In this case, the appellate court found that “[a]djudicating this class action controversy would require the trial court to assume general regulatory powers over the health care industry through the guise of enforcing the UCL, a task for which the courts are not well-equipped.” Alvarado, at 258. This is particularly true because under the court’s analysis, see id., at 258-59, § 1276.5(a) “is a regulatory statute, which the Legislature intended the DHS to enforce.” Id., at 258. Moreover, “ the DHS is better equipped to determine compliance with the statute.” Id., at 259. Deciding the merits of the class action claims would require the trial court “determine on a class-wide basis whether a particular skilled nursing or intermediate care facility is governed by section 1276.5 or 1276.9,” and perform the difficult task of “calculat[ing] nursing hours for each facility involved in this case,” id., at 259. Additionally, “adjudicating this class action controversy would require the trial court to classify employees into different categories including aides, nursing assistants, orderlies, registered nurses, licensed vocational nurses, directors of nursing and licensed psychiatric technicians who perform direct nursing services,” id., and then “calculate the hours they worked,” id., at 259-60. This task is complicated by the fact that the statute “provides different formulas for calculating nursing hours in different skilled nursing facilities.” Id. As the Court of Appeal found at page 260,
Thus, the court would have to determine on a class-wide basis the size, configuration and licensing status of skilled nursing and intermediate care facilities. For example, the court would have to determine whether the facility accommodated 60 or more patients, whether a distinct part of a facility or free-standing facility provided care for developmentally disabled or mentally disordered persons, and whether the facility was licensed as a part of a state hospital.
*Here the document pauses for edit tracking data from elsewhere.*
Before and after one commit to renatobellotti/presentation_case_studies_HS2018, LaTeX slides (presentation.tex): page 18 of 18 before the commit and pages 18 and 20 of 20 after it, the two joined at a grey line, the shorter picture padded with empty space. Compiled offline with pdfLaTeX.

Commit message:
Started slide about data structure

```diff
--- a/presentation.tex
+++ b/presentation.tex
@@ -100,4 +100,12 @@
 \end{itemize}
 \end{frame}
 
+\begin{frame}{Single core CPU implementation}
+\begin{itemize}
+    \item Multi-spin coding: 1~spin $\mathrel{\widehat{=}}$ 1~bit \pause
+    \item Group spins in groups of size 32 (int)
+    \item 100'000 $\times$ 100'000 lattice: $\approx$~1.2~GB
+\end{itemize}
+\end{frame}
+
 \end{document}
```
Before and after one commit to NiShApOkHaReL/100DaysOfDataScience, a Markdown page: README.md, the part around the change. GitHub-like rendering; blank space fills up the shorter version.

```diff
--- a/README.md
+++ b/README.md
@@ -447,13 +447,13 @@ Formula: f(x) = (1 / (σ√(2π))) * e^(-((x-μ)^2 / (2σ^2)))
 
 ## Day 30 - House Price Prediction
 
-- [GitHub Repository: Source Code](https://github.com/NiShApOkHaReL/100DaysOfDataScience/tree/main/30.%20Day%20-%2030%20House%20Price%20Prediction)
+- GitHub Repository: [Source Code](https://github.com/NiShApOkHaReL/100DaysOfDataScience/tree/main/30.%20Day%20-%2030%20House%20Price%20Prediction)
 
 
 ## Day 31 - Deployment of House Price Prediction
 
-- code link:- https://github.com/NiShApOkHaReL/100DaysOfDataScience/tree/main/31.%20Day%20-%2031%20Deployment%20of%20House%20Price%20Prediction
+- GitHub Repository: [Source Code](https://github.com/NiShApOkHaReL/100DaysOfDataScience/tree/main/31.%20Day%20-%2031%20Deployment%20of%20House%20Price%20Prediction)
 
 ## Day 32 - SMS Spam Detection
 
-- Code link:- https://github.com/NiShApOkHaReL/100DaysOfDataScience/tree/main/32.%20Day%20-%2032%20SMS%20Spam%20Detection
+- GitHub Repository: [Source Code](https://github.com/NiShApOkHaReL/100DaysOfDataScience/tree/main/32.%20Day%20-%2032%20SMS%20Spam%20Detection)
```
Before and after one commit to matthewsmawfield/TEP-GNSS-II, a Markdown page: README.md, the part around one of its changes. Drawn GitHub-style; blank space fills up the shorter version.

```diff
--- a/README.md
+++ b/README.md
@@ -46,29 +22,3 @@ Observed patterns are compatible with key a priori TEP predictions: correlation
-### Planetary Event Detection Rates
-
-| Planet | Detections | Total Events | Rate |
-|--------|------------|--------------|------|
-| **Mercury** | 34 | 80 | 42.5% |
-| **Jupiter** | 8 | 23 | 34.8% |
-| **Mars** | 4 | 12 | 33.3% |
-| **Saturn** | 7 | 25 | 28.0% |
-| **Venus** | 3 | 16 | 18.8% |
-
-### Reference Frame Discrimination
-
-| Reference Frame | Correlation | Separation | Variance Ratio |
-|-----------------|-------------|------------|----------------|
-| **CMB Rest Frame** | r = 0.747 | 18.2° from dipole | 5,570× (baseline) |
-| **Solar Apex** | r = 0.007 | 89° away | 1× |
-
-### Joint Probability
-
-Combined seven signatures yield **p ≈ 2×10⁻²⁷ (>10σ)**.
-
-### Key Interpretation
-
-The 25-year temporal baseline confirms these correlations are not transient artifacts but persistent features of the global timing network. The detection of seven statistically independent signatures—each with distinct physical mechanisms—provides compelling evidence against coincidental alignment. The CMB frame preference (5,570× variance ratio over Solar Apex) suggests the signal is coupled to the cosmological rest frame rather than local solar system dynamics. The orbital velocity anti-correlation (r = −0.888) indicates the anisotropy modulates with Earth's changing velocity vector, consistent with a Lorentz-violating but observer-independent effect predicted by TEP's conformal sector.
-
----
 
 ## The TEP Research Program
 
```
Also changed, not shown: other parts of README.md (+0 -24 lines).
In light of this, the appellate court concluded that the trial court properly abstained from the class action: “We find that calculating on a class-wide basis whether skilled nursing or intermediate facilities are in compliance with section 1276.5, subdivision (a), or section 1276.9, subdivisions (a) or (d) , is a task better accomplished by an administrative agency than by trial courts.” Alvarado, at 260. Indeed, if the trial court had injected itself into the nursing care regulations in the manner required by the class action complaint, then “it would have to decide whether to issue networks of injunctions across the State of California” and, if so, “it would have to monitor and enforce them.” Id. The trial court did not abuse its discretion in electing to abstain from this task. Id. Accordingly, the Court of Appeal affirmed the dismissal of the class action complaint.